*** Block opens ***

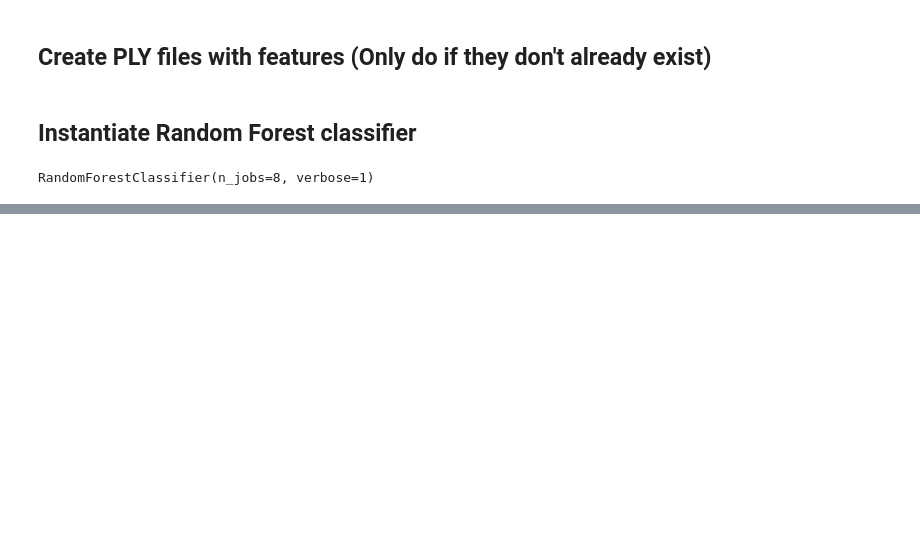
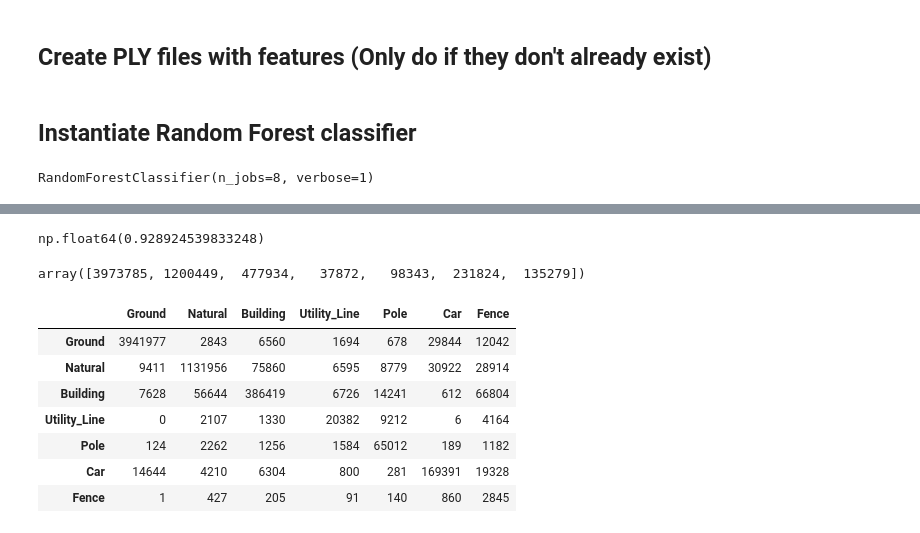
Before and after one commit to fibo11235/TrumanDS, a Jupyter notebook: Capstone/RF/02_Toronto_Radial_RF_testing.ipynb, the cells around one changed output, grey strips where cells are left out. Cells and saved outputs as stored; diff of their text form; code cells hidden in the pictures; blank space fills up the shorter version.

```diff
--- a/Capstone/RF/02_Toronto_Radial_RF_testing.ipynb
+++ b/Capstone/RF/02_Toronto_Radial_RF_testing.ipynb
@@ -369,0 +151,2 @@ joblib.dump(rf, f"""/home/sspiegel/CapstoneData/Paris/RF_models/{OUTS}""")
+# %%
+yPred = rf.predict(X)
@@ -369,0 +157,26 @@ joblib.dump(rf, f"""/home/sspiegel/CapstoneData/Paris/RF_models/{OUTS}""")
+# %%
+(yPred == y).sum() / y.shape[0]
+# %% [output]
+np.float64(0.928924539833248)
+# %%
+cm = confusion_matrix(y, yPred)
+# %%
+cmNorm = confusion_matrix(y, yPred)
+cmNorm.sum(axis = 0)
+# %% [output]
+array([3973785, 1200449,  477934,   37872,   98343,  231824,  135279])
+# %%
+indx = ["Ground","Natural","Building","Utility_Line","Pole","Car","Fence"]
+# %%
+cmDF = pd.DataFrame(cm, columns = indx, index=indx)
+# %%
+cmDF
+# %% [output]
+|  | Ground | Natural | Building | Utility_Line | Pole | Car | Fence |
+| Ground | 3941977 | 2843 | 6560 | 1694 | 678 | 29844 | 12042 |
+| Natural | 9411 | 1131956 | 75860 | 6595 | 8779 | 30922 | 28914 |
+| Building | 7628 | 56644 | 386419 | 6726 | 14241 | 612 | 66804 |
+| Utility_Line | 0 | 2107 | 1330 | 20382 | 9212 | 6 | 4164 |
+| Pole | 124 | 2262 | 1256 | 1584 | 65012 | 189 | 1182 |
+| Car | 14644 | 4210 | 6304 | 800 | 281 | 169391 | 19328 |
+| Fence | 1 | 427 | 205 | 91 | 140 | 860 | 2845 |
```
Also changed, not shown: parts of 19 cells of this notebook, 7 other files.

*** Block closes ***
*** Block opens ***

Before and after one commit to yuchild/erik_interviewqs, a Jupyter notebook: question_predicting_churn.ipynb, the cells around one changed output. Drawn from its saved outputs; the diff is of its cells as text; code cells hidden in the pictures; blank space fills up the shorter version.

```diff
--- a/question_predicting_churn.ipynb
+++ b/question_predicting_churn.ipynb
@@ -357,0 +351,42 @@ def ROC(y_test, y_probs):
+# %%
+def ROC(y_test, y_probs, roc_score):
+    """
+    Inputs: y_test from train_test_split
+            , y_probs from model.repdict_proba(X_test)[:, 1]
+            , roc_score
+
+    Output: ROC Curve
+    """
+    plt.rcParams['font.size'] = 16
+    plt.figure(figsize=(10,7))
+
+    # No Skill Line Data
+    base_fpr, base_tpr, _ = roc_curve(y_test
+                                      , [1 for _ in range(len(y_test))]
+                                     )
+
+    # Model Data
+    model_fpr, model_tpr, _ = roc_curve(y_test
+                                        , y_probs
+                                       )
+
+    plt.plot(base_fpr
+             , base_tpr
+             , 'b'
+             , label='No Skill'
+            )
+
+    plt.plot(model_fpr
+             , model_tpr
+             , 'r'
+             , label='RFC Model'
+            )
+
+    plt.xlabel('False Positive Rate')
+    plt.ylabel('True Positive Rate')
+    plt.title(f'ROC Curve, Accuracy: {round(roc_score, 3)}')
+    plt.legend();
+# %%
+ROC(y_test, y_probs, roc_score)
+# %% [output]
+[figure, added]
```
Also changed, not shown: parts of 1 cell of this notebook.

*** Block closes ***

Which lines above include the word "this"? Show each one.

Also changed, not shown: parts of 19 cells of this notebook, 7 other files.
Also changed, not shown: parts of 1 cell of this notebook.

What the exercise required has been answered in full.